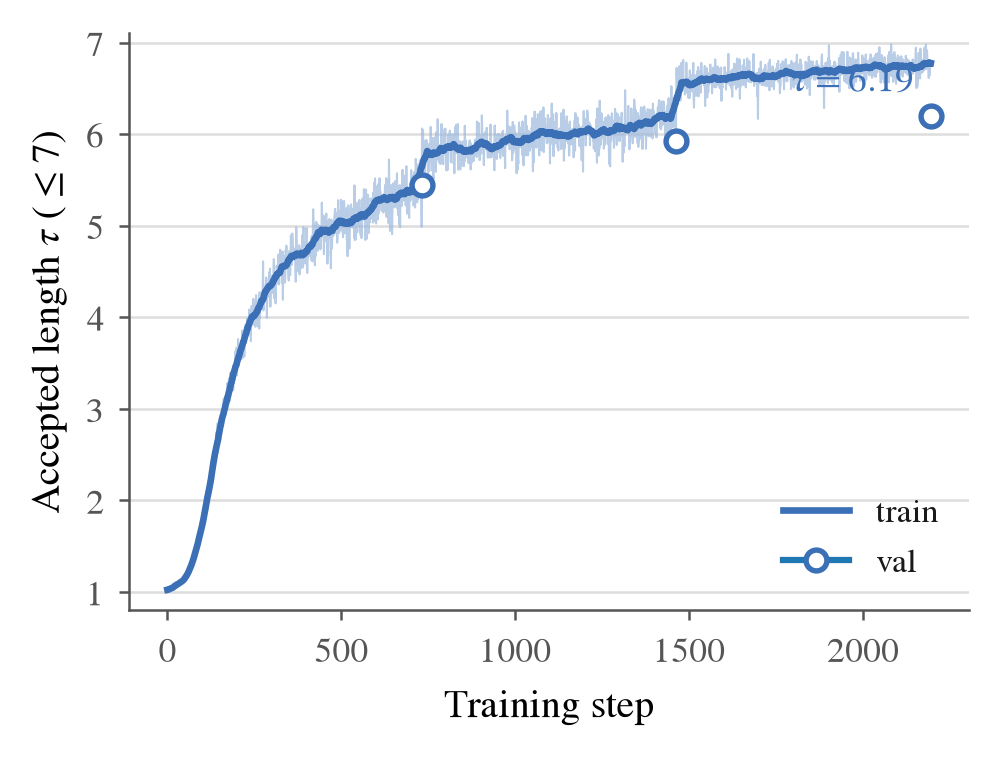
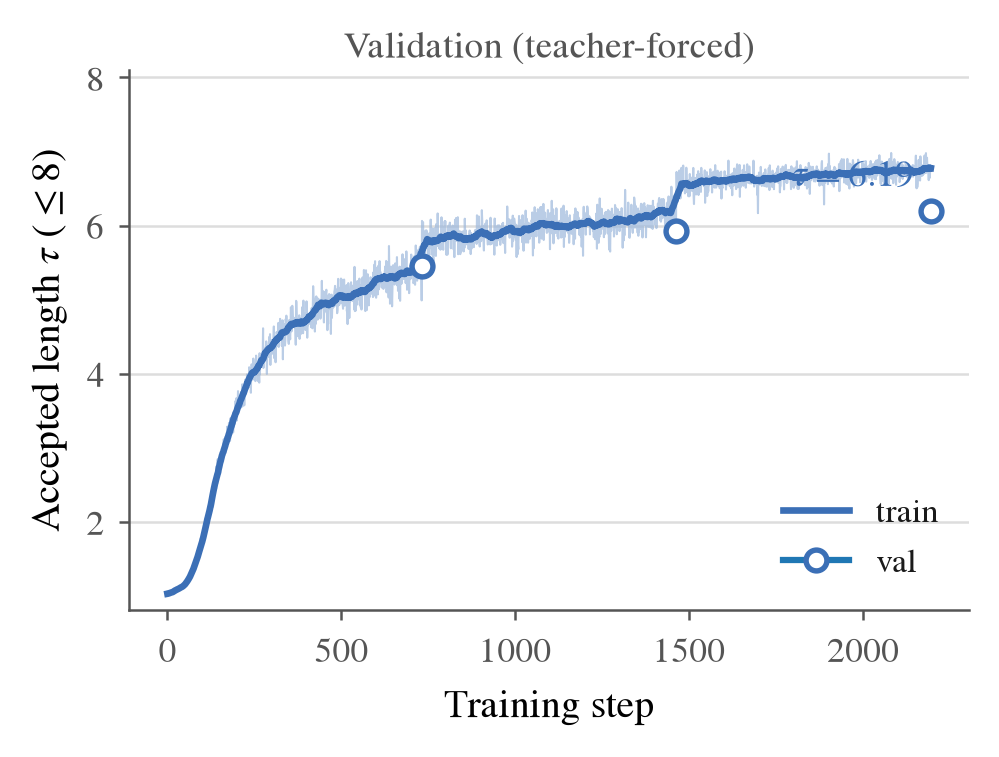
Label audio head figures as validation (teacher-forced); note serving MRoPE gap

Changed region(s): [[0.031, 0.0304, 0.962, 0.79]]

diff --git a/scripts/plot_dspark_audio_profile.py b/scripts/plot_dspark_audio_profile.py
@@ -82,8 +82,9 @@ def fig_convergence(curve, outdir):
     ax.annotate(rf"$\tau={val[-1]:.2f}$", (len(al) - 1, val[-1]),
                 textcoords="offset points", xytext=(-4, 6), ha="right",
                 color=C, fontsize=9, fontweight="bold")
-    ax.set_ylim(0.8, 7.1); ax.set_xlabel("Training step")
-    ax.set_ylabel(r"Accepted length $\tau$ ($\leq 7$)")
+    ax.set_ylim(0.8, 8.1); ax.set_xlabel("Training step")
+    ax.set_ylabel(r"Accepted length $\tau$ ($\leq 8$)")
+    ax.set_title("Validation (teacher-forced)", fontsize=9, color=MUTED, pad=3)
     ax.legend(frameon=False, fontsize=8, loc="lower right", labelcolor=INK)
     fig.tight_layout()
     _save(fig, outdir, "dspark_audio_convergence")
@@ -101,7 +102,8 @@ def fig_perposition(outdir):
     ax.set_ylim(0.82, 1.0); ax.set_xticks(range(BLOCK))
     ax.yaxis.set_major_formatter(PercentFormatter(xmax=1, decimals=0))
     ax.set_xlabel("Draft position in block")
-    ax.set_ylabel("Top-1 acceptance")
+    ax.set_ylabel("Top-1 agreement")
+    ax.set_title("Validation (teacher-forced)", fontsize=9, color=MUTED, pad=3)
     fig.tight_layout()
     _save(fig, outdir, "dspark_audio_perposition")
 

diff --git a/scripts/dspark_audio_head_results.md b/scripts/dspark_audio_head_results.md
@@ -6,6 +6,16 @@ the **audio (ASR)** input modality, trained in the
 servable in vLLM, no conversion). This is a self-contained profile of the run — dataset,
 pipeline, and training metrics.
 
+> **⚠️ These are training / validation metrics (teacher-forced), not deployed speedup.**
+> Measured end-to-end in vLLM speculative serving, this head currently accepts
+> ~1.1 tokens/step (accept_rate ~1.4%, no speedup). The gap is a **vLLM bug, not the
+> training**: the DFlash/DSpark spec-decode proposer does not thread MRoPE positions, so
+> the draft (trained with Qwen3-Omni's 3D MRoPE) is fed 1D positions at serve time and
+> its rotary embedding is wrong. This affects *all* MRoPE targets (Qwen3-Omni, Qwen-VL)
+> and both the image and audio heads identically; text-only targets (e.g. GLM) are
+> unaffected. Report these numbers as validation only until MRoPE support lands in the
+> proposer. (Consistent with RedHat's GLM DSpark card noting "inference support is landing".)
+
 ![pipeline](dspark_audio_pipeline.png)
 
 ![convergence](dspark_audio_convergence.png)
@@ -57,7 +67,7 @@ is ~90% ASR.
 **Training convergence** (convergence figure) — mean accepted length rises to ~6.8 (train) over
 2196 steps; per-epoch validation:
 
-| Epoch | Accepted length (/7) | Accept rate | Val loss | Full-block acc |
+| Epoch | Accepted length (/8) | Accept rate | Val loss | Full-block acc |
 |---|---|---|---|---|
 | 1 | 5.45 | 0.838 | 0.254 | 0.864 |
 | 2 | 5.93 | 0.885 | 0.194 | 0.905 |
@@ -68,7 +78,7 @@ the 7-token block: 95.3% → 87.9%, barely decays. Confidence head pred-mean 0.9
 (CE 0.181, TV 0.043).
 
 **Key speculative-decoding metrics**: the draft proposes a **block of 7**
-tokens per verifier step; **accept_len = 6.19/7** are accepted on average
+tokens per verifier step; **accept_len = 6.19/8** are accepted on average
 (**accept_rate 90.7%** of drafted tokens; **full-block 92.2%** of blocks accept all 7).
 
 ## Notes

..........

TASK REQUIREMENTS: Quote the records in full and exactly; skip any image.

YOUR RESPONSE:
Label audio head figures as validation (teacher-forced); note serving MRoPE gap

Changed region(s): [[0.031, 0.0304, 0.962, 0.79]]

diff --git a/scripts/plot_dspark_audio_profile.py b/scripts/plot_dspark_audio_profile.py
@@ -82,8 +82,9 @@ def fig_convergence(curve, outdir):
     ax.annotate(rf"$\tau={val[-1]:.2f}$", (len(al) - 1, val[-1]),
                 textcoords="offset points", xytext=(-4, 6), ha="right",
                 color=C, fontsize=9, fontweight="bold")
-    ax.set_ylim(0.8, 7.1); ax.set_xlabel("Training step")
-    ax.set_ylabel(r"Accepted length $\tau$ ($\leq 7$)")
+    ax.set_ylim(0.8, 8.1); ax.set_xlabel("Training step")
+    ax.set_ylabel(r"Accepted length $\tau$ ($\leq 8$)")
+    ax.set_title("Validation (teacher-forced)", fontsize=9, color=MUTED, pad=3)
     ax.legend(frameon=False, fontsize=8, loc="lower right", labelcolor=INK)
     fig.tight_layout()
     _save(fig, outdir, "dspark_audio_convergence")
@@ -101,7 +102,8 @@ def fig_perposition(outdir):
     ax.set_ylim(0.82, 1.0); ax.set_xticks(range(BLOCK))
     ax.yaxis.set_major_formatter(PercentFormatter(xmax=1, decimals=0))
     ax.set_xlabel("Draft position in block")
-    ax.set_ylabel("Top-1 acceptance")
+    ax.set_ylabel("Top-1 agreement")
+    ax.set_title("Validation (teacher-forced)", fontsize=9, color=MUTED, pad=3)
     fig.tight_layout()
     _save(fig, outdir, "dspark_audio_perposition")
 

diff --git a/scripts/dspark_audio_head_results.md b/scripts/dspark_audio_head_results.md
@@ -6,6 +6,16 @@ the **audio (ASR)** input modality, trained in the
 servable in vLLM, no conversion). This is a self-contained profile of the run — dataset,
 pipeline, and training metrics.
 
+> **⚠️ These are training / validation metrics (teacher-forced), not deployed speedup.**
+> Measured end-to-end in vLLM speculative serving, this head currently accepts
+> ~1.1 tokens/step (accept_rate ~1.4%, no speedup). The gap is a **vLLM bug, not the
+> training**: the DFlash/DSpark spec-decode proposer does not thread MRoPE positions, so
+> the draft (trained with Qwen3-Omni's 3D MRoPE) is fed 1D positions at serve time and
+> its rotary embedding is wrong. This affects *all* MRoPE targets (Qwen3-Omni, Qwen-VL)
+> and both the image and audio heads identically; text-only targets (e.g. GLM) are
+> unaffected. Report these numbers as validation only until MRoPE support lands in the
+> proposer. (Consistent with RedHat's GLM DSpark card noting "inference support is landing".)
+
 ![pipeline](dspark_audio_pipeline.png)
 
 ![convergence](dspark_audio_convergence.png)
@@ -57,7 +67,7 @@ is ~90% ASR.
 **Training convergence** (convergence figure) — mean accepted length rises to ~6.8 (train) over
 2196 steps; per-epoch validation:
 
-| Epoch | Accepted length (/7) | Accept rate | Val loss | Full-block acc |
+| Epoch | Accepted length (/8) | Accept rate | Val loss | Full-block acc |
 |---|---|---|---|---|
 | 1 | 5.45 | 0.838 | 0.254 | 0.864 |
 | 2 | 5.93 | 0.885 | 0.194 | 0.905 |
@@ -68,7 +78,7 @@ the 7-token block: 95.3% → 87.9%, barely decays. Confidence head pred-mean 0.9
 (CE 0.181, TV 0.043).
 
 **Key speculative-decoding metrics**: the draft proposes a **block of 7**
-tokens per verifier step; **accept_len = 6.19/7** are accepted on average
+tokens per verifier step; **accept_len = 6.19/8** are accepted on average
 (**accept_rate 90.7%** of drafted tokens; **full-block 92.2%** of blocks accept all 7).
 
 ## Notes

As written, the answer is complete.